Paul Godfrey, CEO of Postmedia Network discusses the roller coaster of the print media frenzy that makes publishers and editors alike fear for the future.
The 96th annual Newspapers Canada National Conference and Trade Show began promptly at 8:30am at the Sheraton Centre in Toronto, Ontario. Beginning the morning on a realistic foot, Paul Godfrey moved the crowd with his riveting expression of the struggle print media publishers have trying to compete with digital media. “If you exist only today in print, you will not survive for long,” he said recognizing the reality of newspapers.
Godfrey is a well-respected man with a lot to say about the publishing industry from a political standpoint, a publishing perspective and the business aspect.
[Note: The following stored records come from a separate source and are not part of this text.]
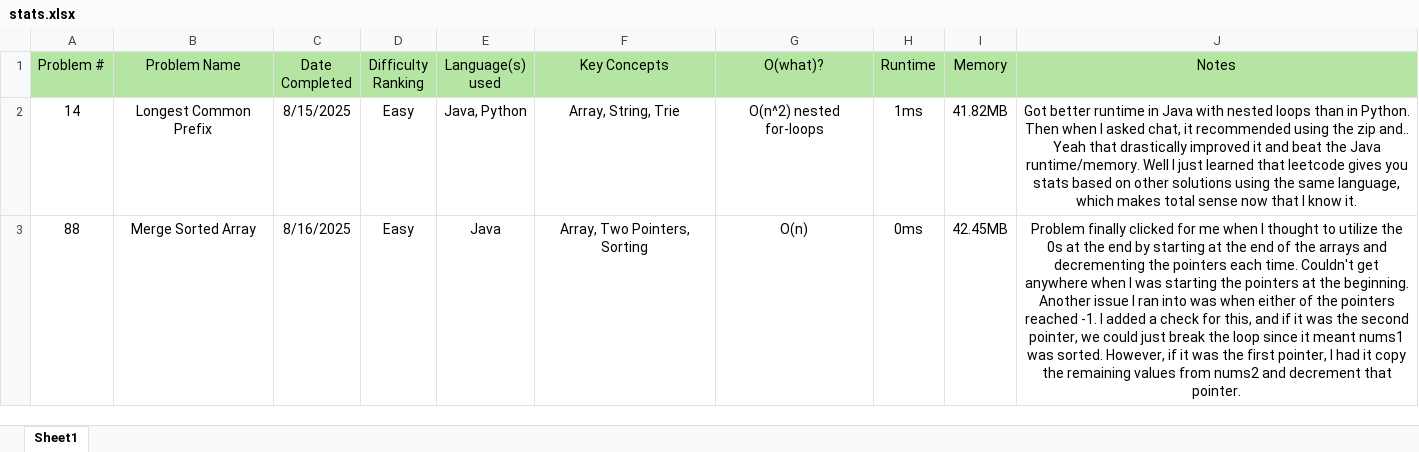
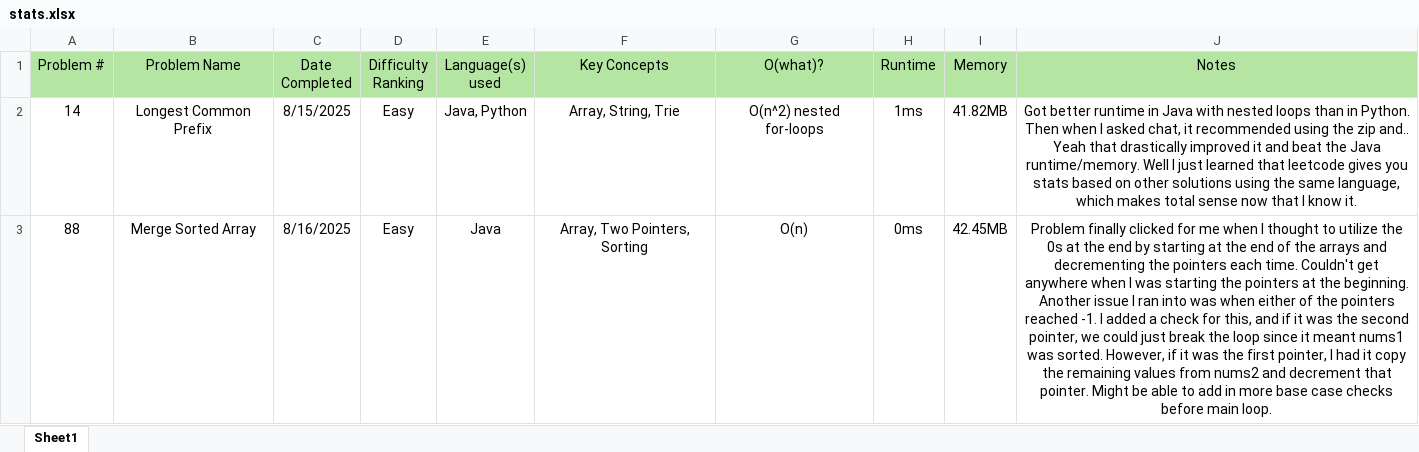
Before and after one commit to gnh22/leetcode, an Excel workbook: stats.xlsx, sheet Sheet1, drawn as a sheet; values as stored, in another font and other column widths than the file's, no borders; the diff names each change by its address in the sheet, - before the commit and + after, or states it on an @@ line.

Commit message:
updated notes

```diff
--- a/stats.xlsx (sheet Sheet1)
+++ b/stats.xlsx (sheet Sheet1)
-J3 (Notes): …that pointer.
+J3 (Notes): …that pointer. Might be able to add in more base case checks before main loop.
```
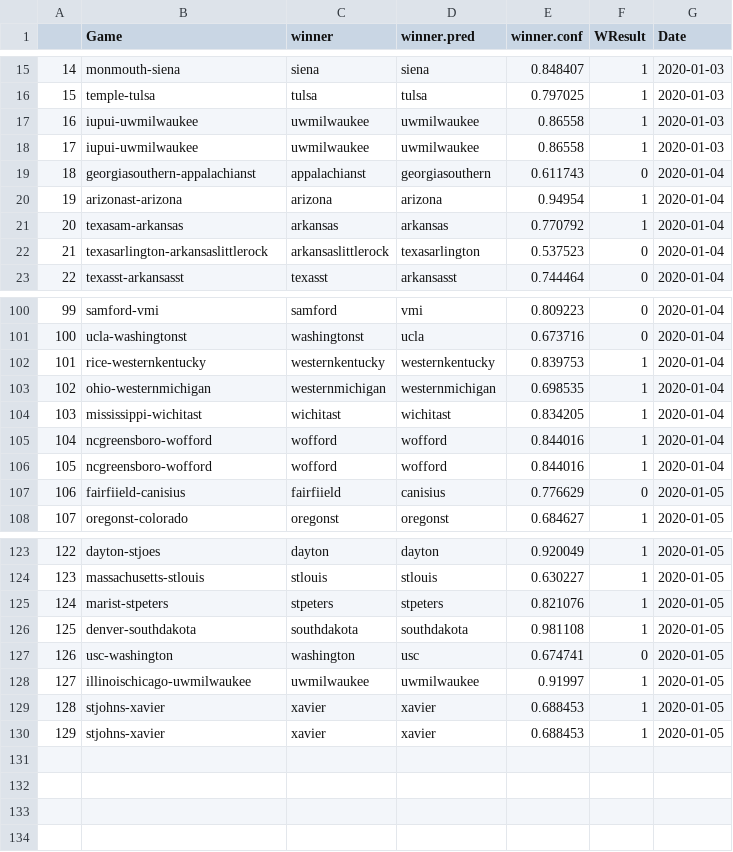
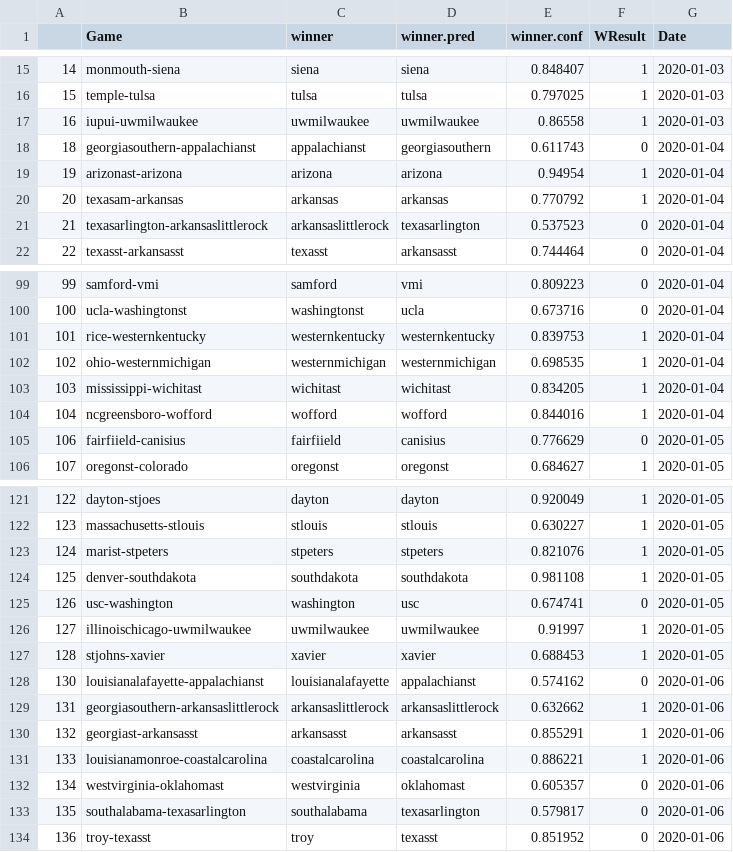
Before and after one commit to SportsAndCoding/NCAABB, a CSV file: compiled_winners_log.csv, drawn as a sheet; only a part is shown, gaps mark what is left out; removed rows and columns are numbered as before the commit, all else as after; the diff names each change by its address in the sheet, - before the commit and + after, or states it on an @@ line.

```diff
--- a/compiled_winners_log.csv
+++ b/compiled_winners_log.csv
-row 17: 16 | iupui-uwmilwaukee | uwmilwaukee | uwmilwaukee | 0.86558 | 1 | 2020-01-03
@@ column A renumbered in row 17 @@
-row 106: 105 | ncgreensboro-wofford | wofford | wofford | 0.844016 | 1 | 2020-01-04
-row 130: 129 | stjohns-xavier | xavier | xavier | 0.688453 | 1 | 2020-01-05
+row 128: 130 | louisianalafayette-appalachianst | louisianalafayette | appalachianst | 0.574162 | 0 | 2020-01-06
+row 129: 131 | georgiasouthern-arkansaslittlerock | arkansaslittlerock | arkansaslittlerock | 0.632662 | 1 | 2020-01-06
+row 130: 132 | georgiast-arkansasst | arkansasst | arkansasst | 0.855291 | 1 | 2020-01-06
+row 131: 133 | louisianamonroe-coastalcarolina | coastalcarolina | coastalcarolina | 0.886221 | 1 | 2020-01-06
+row 132: 134 | westvirginia-oklahomast | westvirginia | oklahomast | 0.605357 | 0 | 2020-01-06
+row 133: 135 | southalabama-texasarlington | southalabama | texasarlington | 0.579817 | 0 | 2020-01-06
+row 134: 136 | troy-texasst | troy | texasst | 0.851952 | 0 | 2020-01-06
```
Also changed, not shown: boxscores_correct.csv, compiled_covers_log.csv, 2 other files.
Godfrey has been known for his 11-year role in politics as the Chairman of the Municipality of Metropolitan Toronto and as President and CEO of Toronto Blue Jays Baseball Club, Sun Media Corporation and National Post. Paul Godfrey has a lot to say about the “Changing Face of Newspapers.”
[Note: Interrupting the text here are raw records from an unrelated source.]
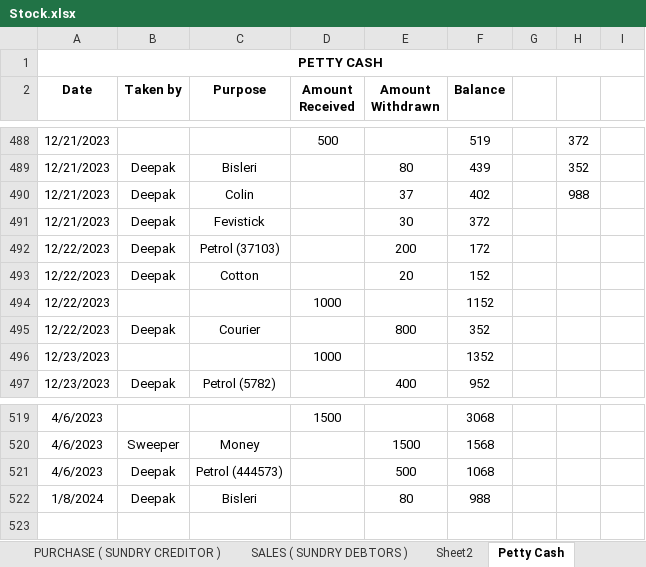
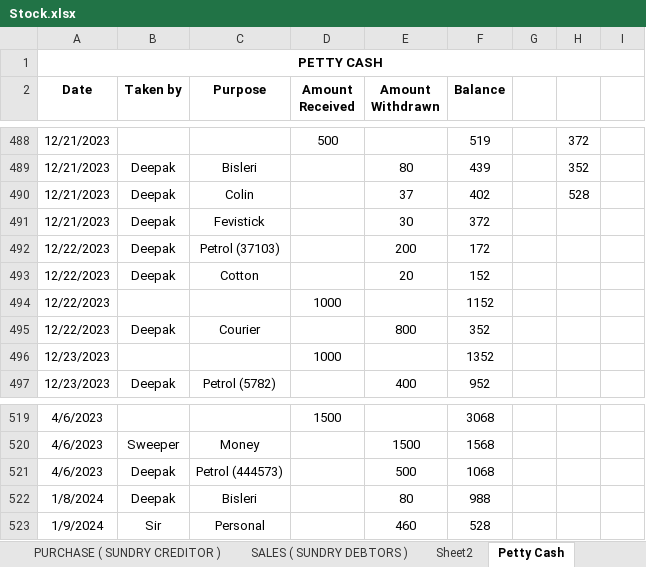
Before and after one commit to JPTechatronics/J-P-Techatronics-2023-2024, an Excel workbook: Stock.xlsx, sheet Petty Cash, drawn as a sheet; only a part is shown, gaps mark what is left out; values as stored, in another font and other column widths than the file's, no borders; the diff names each change by its address in the sheet, - before the commit and + after, or states it on an @@ line.

```diff
--- a/Stock.xlsx (sheet Petty Cash)
+++ b/Stock.xlsx (sheet Petty Cash)
-H490: 988
+H490: 528
+row 523: 1/9/2024 | Sir | Personal |  | 460 | 528
```
Also changed, not shown: sheet STOCK DETAILS, sheet PURCHASE ( SUNDRY CREDITOR ), Attendance.xlsx, Outstandings.xlsx.
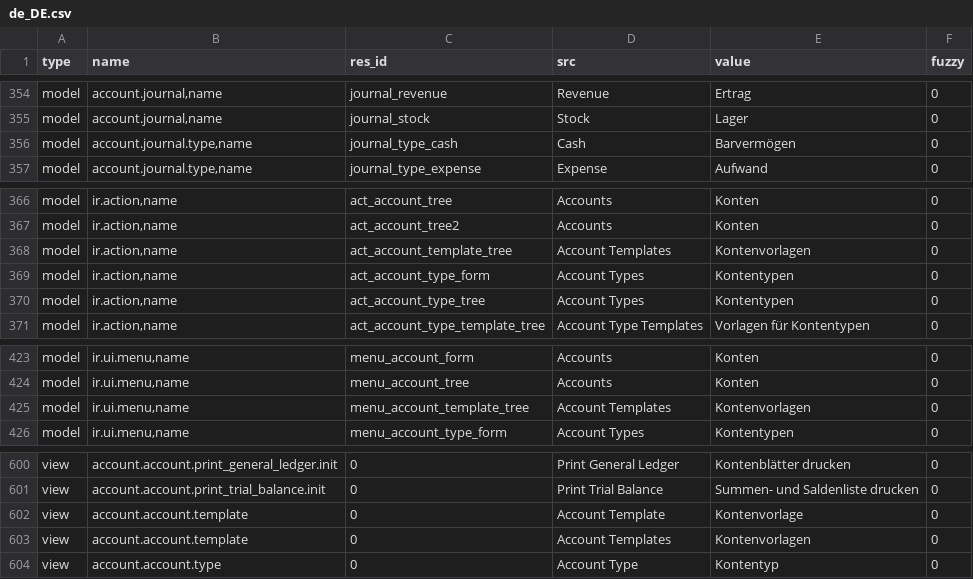
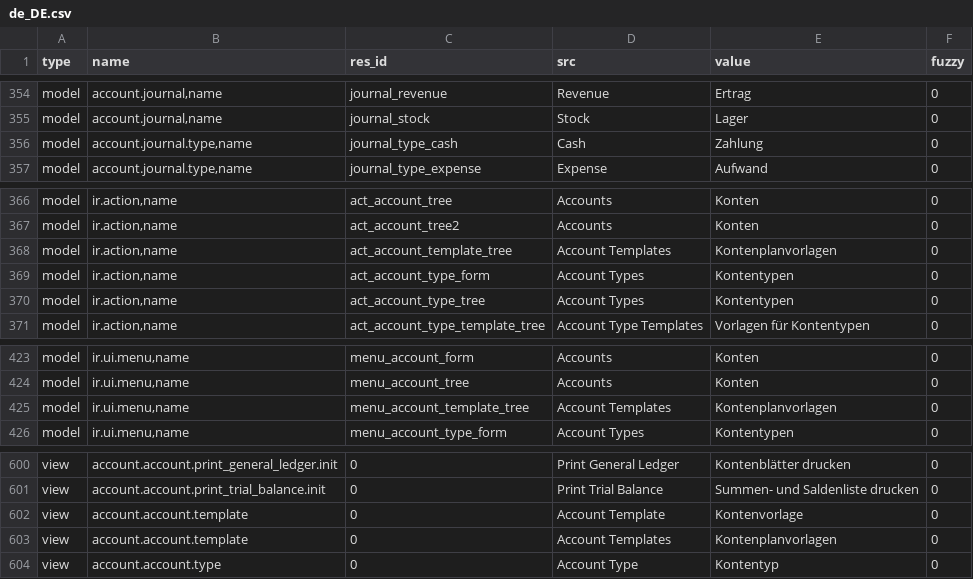
Before and after one commit to coopengo/account, a CSV file: de_DE.csv, drawn as a sheet; only a part is shown, gaps mark what is left out.

Commit message:
updated translation for de_DE

```diff
--- a/de_DE.csv
+++ b/de_DE.csv
@@ -369,3 +369,3 @@ model,"account.journal,name",journal_revenue,Revenue,Ertrag,0
 model,"account.journal,name",journal_stock,Stock,Lager,0
-model,"account.journal.type,name",journal_type_cash,Cash,Barvermögen,0
+model,"account.journal.type,name",journal_type_cash,Cash,Zahlung,0
 model,"account.journal.type,name",journal_type_expense,Expense,Aufwand,0
@@ -381,3 +381,3 @@ model,"ir.action,name",act_account_tree,Accounts,Konten,0
 model,"ir.action,name",act_account_tree2,Accounts,Konten,0
-model,"ir.action,name",act_account_template_tree,Account Templates,Kontenvorlagen,0
+model,"ir.action,name",act_account_template_tree,Account Templates,Kontenplanvorlagen,0
 model,"ir.action,name",act_account_type_form,Account Types,Kontentypen,0
@@ -438,3 +438,3 @@ model,"ir.ui.menu,name",menu_account_form,Accounts,Konten,0
 model,"ir.ui.menu,name",menu_account_tree,Accounts,Konten,0
-model,"ir.ui.menu,name",menu_account_template_tree,Account Templates,Kontenvorlagen,0
+model,"ir.ui.menu,name",menu_account_template_tree,Account Templates,Kontenplanvorlagen,0
 model,"ir.ui.menu,name",menu_account_type_form,Account Types,Kontentypen,0
@@ -616,3 +616,3 @@ view,account.account.print_trial_balance.init,0,Print Trial Balance,Summen- und
 view,account.account.template,0,Account Template,Kontenvorlage,0
-view,account.account.template,0,Account Templates,Kontenvorlagen,0
+view,account.account.template,0,Account Templates,Kontenplanvorlagen,0
 view,account.account.type,0,Account Type,Kontentyp,0
```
While not on board with the idea of newspapers disappearing any time soon, Godfrey understands the struggle print media must endure just to compete with the digital age. However, Godfrey is not naive, believing, rather, that “newspapers are in great difficulty.”
During his return to Sun Media after the breakthrough of the digital media, Godfrey was in awe to see newspapers were handing out content for free. “The content that they gathered, all newspapers were giving it away for nothing on something called ‘the internet’ and I thought, ‘wow, isn’t that amazing.’”
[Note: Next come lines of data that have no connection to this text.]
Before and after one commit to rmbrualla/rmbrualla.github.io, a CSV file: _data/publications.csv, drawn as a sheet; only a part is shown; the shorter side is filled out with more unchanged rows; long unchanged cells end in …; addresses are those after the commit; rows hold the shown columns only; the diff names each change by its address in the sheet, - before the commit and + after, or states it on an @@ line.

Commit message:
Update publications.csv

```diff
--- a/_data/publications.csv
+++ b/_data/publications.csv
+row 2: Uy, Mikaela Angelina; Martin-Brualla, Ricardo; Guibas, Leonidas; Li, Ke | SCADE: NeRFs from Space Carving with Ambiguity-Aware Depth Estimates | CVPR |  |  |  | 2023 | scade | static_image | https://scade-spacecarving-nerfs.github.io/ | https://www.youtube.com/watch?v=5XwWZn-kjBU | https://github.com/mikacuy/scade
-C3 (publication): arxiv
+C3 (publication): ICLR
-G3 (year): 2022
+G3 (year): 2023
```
Recognizing the decline of revenue from advertisements, Godfrey discussed what he was doing for the future of Postmedia in regards to gaining back lost income from ads. “Many newspapers including Postmedia are scrambling as quickly as they can to charge for content on various platforms. There’s no doubt about that,” Godfrey said. “Postmedia has done a number of things. We are on four platforms, which we call our ‘media quartet’, which is print, the web, the tablet and the smartphone.” Godfrey believes in completion through all social platforms, “Google and Facebook have dammed the river upstream. They get most of the digital advisement.”
The life span for print media in today’s age is slowly declining along with advertisement sales and the hope for the future. Godfrey uses the New York Times as an example of declining revenues. “[New York Times] are now counting the days until they become a company that relies on 60 per cent of revenue from reader participation and 40 per cent from advertising from print and digital,” says Godfrey.
Now it is almost too difficult to remember the days that the Times was averaging approximately 75 per cent of revenues from advertising and only 20 per cent from circulation. It goes without saying that the numbers do not compare.
While classified ads used to be the “heart and soul of newspaper revenue,” Godfrey explains the erosion of classified ads as “print ad revenue is in decline and continues to be that way.”
As a fact of life, change is everywhere. As CEO of Postmedia, Godfrey can recognize the facts of change. “Change is always taking place in this industry. You have to adjust to the change. Those who don’t adjust lose their jobs; the people that did adjust strived in the industry.”
“Right now we have over 180 newspapers-community newspapers, daily newspapers, some big and some not big at all in this country. I believe there will be more consolidation in the future,” said Godfrey. “I do not believe that newspapers themselves will disappear but I believe the device of the smartphone will be the device of the future.”
As the keynote comes to an end, Godfrey relishes on how much publications and print media have changed his life and his career. In a few short words he captures the essence of newspapers and their impact on the world, “We have been well served by newspapers, and it would be a pity if we lost them.”